How about Johnson and Murphy brand of dress shirts?  I am wearing their Cardell shoes, however I might rely on them for most of my formal wear, they appear to have most all of my dress wear needs covered, besides the suits.  

post #21932 of 28313
I've never seen them, but J&M shoes are not particularly well made, so I'd imagine their shirts would be of middling quality on par with most other department store brands.
post #21933 of 28313

I have no qualms about going out to the internet and ordering online, done it many times.  What is the name a good quality men's dress shirt brand?  I will seek them out online and hopefully they will have a web site or a re-seller that will sell them online.

post #21934 of 28313
Quote:
Originally Posted by jbcohen View Post

I have no qualms about going out to the internet and ordering online, done it many times.  What is the name a good quality men's dress shirt brand?  I will seek them out online and hopefully they will have a web site or a re-seller that will sell them online.

If you are looking for something mid-priced but a good value, but Charles Tyrwhitt (ctshirts.com) and TM Lewin (tmlewin.com) are forum favorites.
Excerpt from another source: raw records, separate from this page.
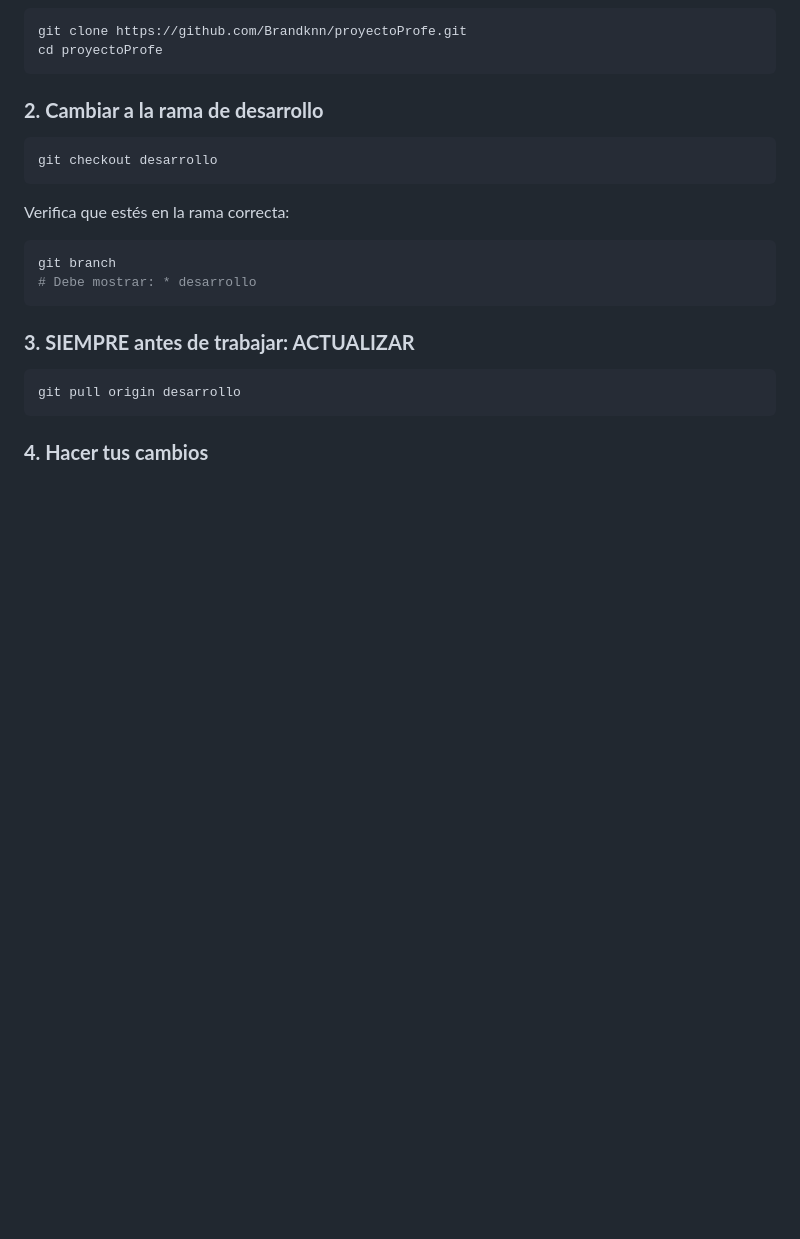
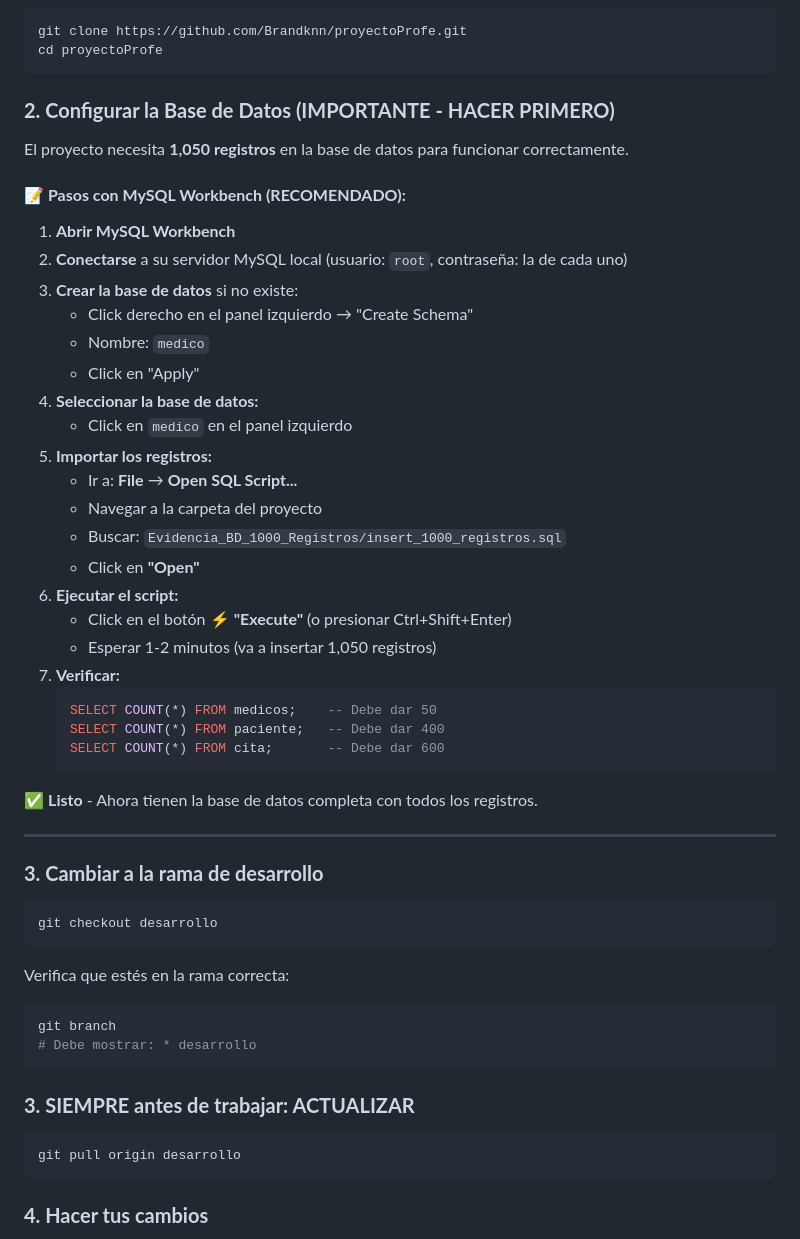
Before and after one commit to Brandknn/proyectoProfe, a Markdown page: INSTRUCCIONES_EQUIPO.md, the part around the change. Drawn GitHub-style; blank space fills up the shorter version.

Commit message:
Agregar instrucciones de configuración de BD con MySQL Workbench

````diff
--- a/INSTRUCCIONES_EQUIPO.md
+++ b/INSTRUCCIONES_EQUIPO.md
@@ -15,7 +15,40 @@ git clone https://github.com/Brandknn/proyectoProfe.git
 cd proyectoProfe
 ```
 
-### **2. Cambiar a la rama de desarrollo**
+### **2. Configurar la Base de Datos (IMPORTANTE - HACER PRIMERO)**
+
+El proyecto necesita **1,050 registros** en la base de datos para funcionar correctamente.
+
+#### **📝 Pasos con MySQL Workbench (RECOMENDADO):**
+
+1. **Abrir MySQL Workbench**
+2. **Conectarse** a su servidor MySQL local (usuario: `root`, contraseña: la de cada uno)
+3. **Crear la base de datos** si no existe:
+   - Click derecho en el panel izquierdo → "Create Schema"
+   - Nombre: `medico`
+   - Click en "Apply"
+4. **Seleccionar la base de datos:**
+   - Click en `medico` en el panel izquierdo
+5. **Importar los registros:**
+   - Ir a: **File** → **Open SQL Script...**
+   - Navegar a la carpeta del proyecto
+   - Buscar: `Evidencia_BD_1000_Registros/insert_1000_registros.sql`
+   - Click en **"Open"**
+6. **Ejecutar el script:**
+   - Click en el botón ⚡ **"Execute"** (o presionar Ctrl+Shift+Enter)
+   - Esperar 1-2 minutos (va a insertar 1,050 registros)
+7. **Verificar:**
+   ```sql
+   SELECT COUNT(*) FROM medicos;    -- Debe dar 50
+   SELECT COUNT(*) FROM paciente;   -- Debe dar 400
+   SELECT COUNT(*) FROM cita;       -- Debe dar 600
+   ```
+
+✅ **Listo** - Ahora tienen la base de datos completa con todos los registros.
+
+---
+
+### **3. Cambiar a la rama de desarrollo**
 
 ```bash
 git checkout desarrollo
````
They both ship from England though, so you will have a bit of a wait on your hands. If you are anywhere near NYC or Washington, DC, you can stop in a Charles Tyrwhitt store to at least find out your size.

 

Brooks Brothers are also nice, but they are more expensive than the above brands and have a more limited color/style selection, especially in the extra-slim fit range.

post #21935 of 28313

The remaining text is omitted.